Taken with the Orioles’ first round pick - No. 27 overall - in 2016 out of the University of Illinois, Sedlock threw well in limited innings that summer for short-season Single-A Aberdeen. But in 2017, he had right elbow and forearm issues and went 4-5 with a 5.90 ERA in 90 innings for Frederick. Last year, he pitched just 37 innings, dealing early in the season with a shoulder strain and later with thoracic outlet syndrome.
An MRI showed no structural damage in his shoulder and he rehabbed to come back from thoracic outlet syndrome. He returned for a few games late last year, but his start to this season is showing he may finally be fully back and pitching like a top draft pick.
“It’s just been a lot of hard work and finally getting back to who I am as a pitcher,” he said. “To be healthy and go out there and approach every day as a new day. Take every game one start at a time. It’s been working so far and hopefully I can keep this going.”
In four starts for Frederick, he is 1-0 with a 2.49 ERA, allowing two, two, one and one run. Over 21 2/3 innings, Sedlock has given up 12 hits with nine walks, 20 strikeouts, an average against of .169 and a WHIP of 0.97. The OPS against him is .655. In his last start, he was touching 94 and 95 mph on the stadium radar gun.

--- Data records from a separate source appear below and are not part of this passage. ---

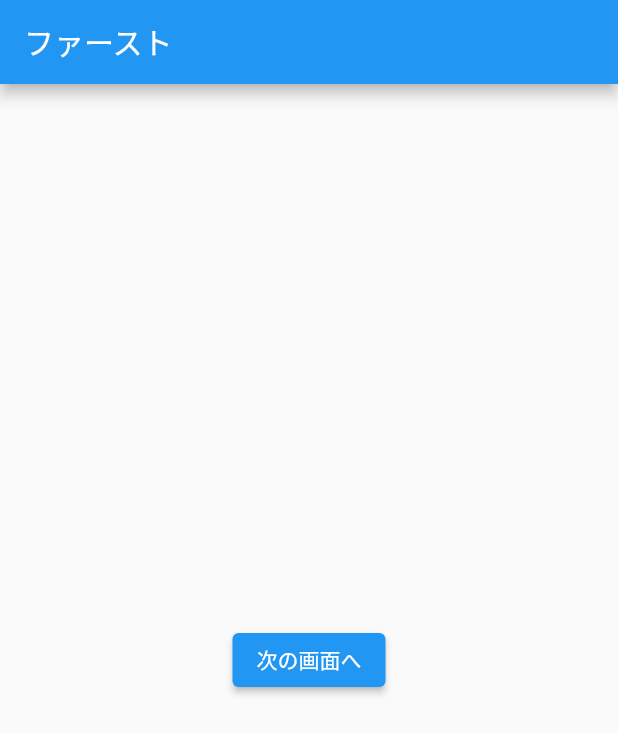
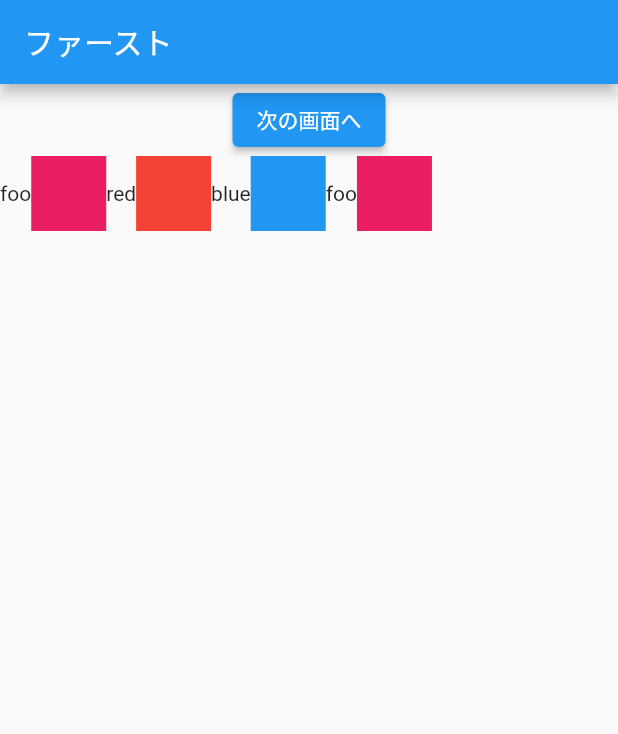
Before and after one commit to kajiyai/flutter_tutorial, a Flutter app: the screen it shows after launch, on a phone screen of 412 x 824 dp. Shown: the top 734 px of the screen. Run offline on Flutter 3.47's test engine with Material 2 defaults, Android fonts, the phone set to English and light mode, and no system bars.

Commit message:
first chap

```diff
--- a/lib/first_page.dart
+++ b/lib/first_page.dart
@@ -9,7 +9,9 @@
         title: const Text('ファースト'),
       ),
       body: Center(
-        child: ElevatedButton(
+        child: Column(
+          children: [
+            ElevatedButton(
               onPressed: () {
                 Navigator.push(
                     context,
@@ -20,6 +22,36 @@
               },
               child: const Text('次の画面へ'),
             ),
+            Row(
+              children: [
+                Text('foo'),
+                Container(
+                  height: 50,
+                  width: 50,
+                  color: Colors.pink,
+                ),
+                Text('red'),
+                Container(
+                  height: 50,
+                  width: 50,
+                  color: Colors.red,
+                ),
+                Text('blue'),
+                Container(
+                  height: 50,
+                  width: 50,
+                  color: Colors.blue,
+                ),
+                Text('foo'),
+                Container(
+                  height: 50,
+                  width: 50,
+                  color: Colors.pink,
+                ),
+              ],
+            ),
+          ],
+        ),
       ),
     );
   }
```
Also changed, not shown: lib/my_home_page.dart (added, +57 -0 lines). Lines whose indentation alone changed are shown as unchanged.
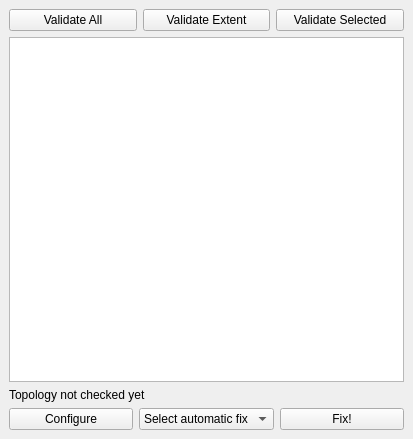
wonder-sk/topol, file checkDock.ui: the form before one commit.
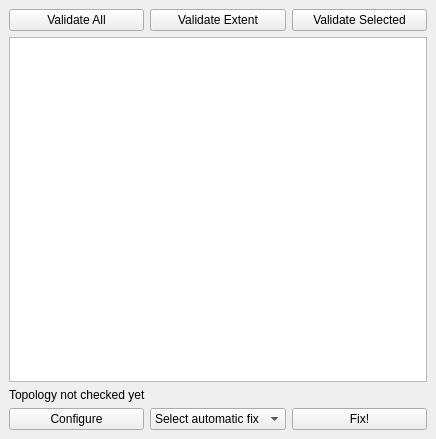
The form after the commit.

The edit to the form file:
```diff
--- a/checkDock.ui
+++ b/checkDock.ui
@@ -6,7 +6,7 @@
    <rect>
     <x>0</x>
     <y>0</y>
-    <width>413</width>
+    <width>436</width>
     <height>439</height>
    </rect>
   </property>
```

“I think I’m getting back to a mindset where I’m going to throw my best weapon in any count, no matter what it is,” he said. “Been able to throw my off-speed in 2-1 counts, 3-1 counts and keep the hitters off-balance. And then come in hard with my fastball. You know, just a complete mix and to be able to throw all my off-speed pitches in any count that has been the biggest plus for me this season. Your fastball looks a lot harder when you can do that and hitters can’t time you up.”
Sedlock now throws his four-seam fastball much more than his two-seamer and his slider has been his most used secondary pitch. It was showing sharp break Sunday when he held Winston-Salem to one run over six innings on 80 pitches. His next start is set for Saturday.
So now the hope for Sedlock is that his injury-plagued last two seasons are behind him forever.
“I don’t have any concerns (about that anymore), but it’s one of those things that the moment where I tried to not get injured, I got injured. Once you take your foot off the gas a little bit, bad things start to happen,” he said. “So right now, I’m just pushing forward and trying to get the most out of my body and arm every day and it’s been working. I believe that is going to continue.”
As the rebuilding Orioles look to their farm, their fans have some pitching prospects to provide some hope for the future. They include the last three No. 1 picks in Sedlock, DL Hall and Grayson Rodriguez. Add to that list Zac Lowther, Michael Baumann, Keegan Akin, Hunter Harvey and Blaine Knight, to name just a few more. And then you can note that Bruce Zimmermann and Alex Wells are pitching well at Double-A. Ofelky Peralta has an 0.89 ERA at Single-A Delmarva and Gary Fenter is at 2.04.
Sedlock wants to be part of a wave of pitchers on the farm that charge their way to Baltimore.
“Absolutely, we want that. The confidence in the process right now with the new front office and coaches has been unbelievable,” Sedlock said. “To know that any job is up for grabs and that there is always opportunity for advancement, that brings a good attitude to the clubhouse. If we perform, we have an opportunity to move up. It’s been great so far and I’m looking forward to seeing what we all can do in the future.”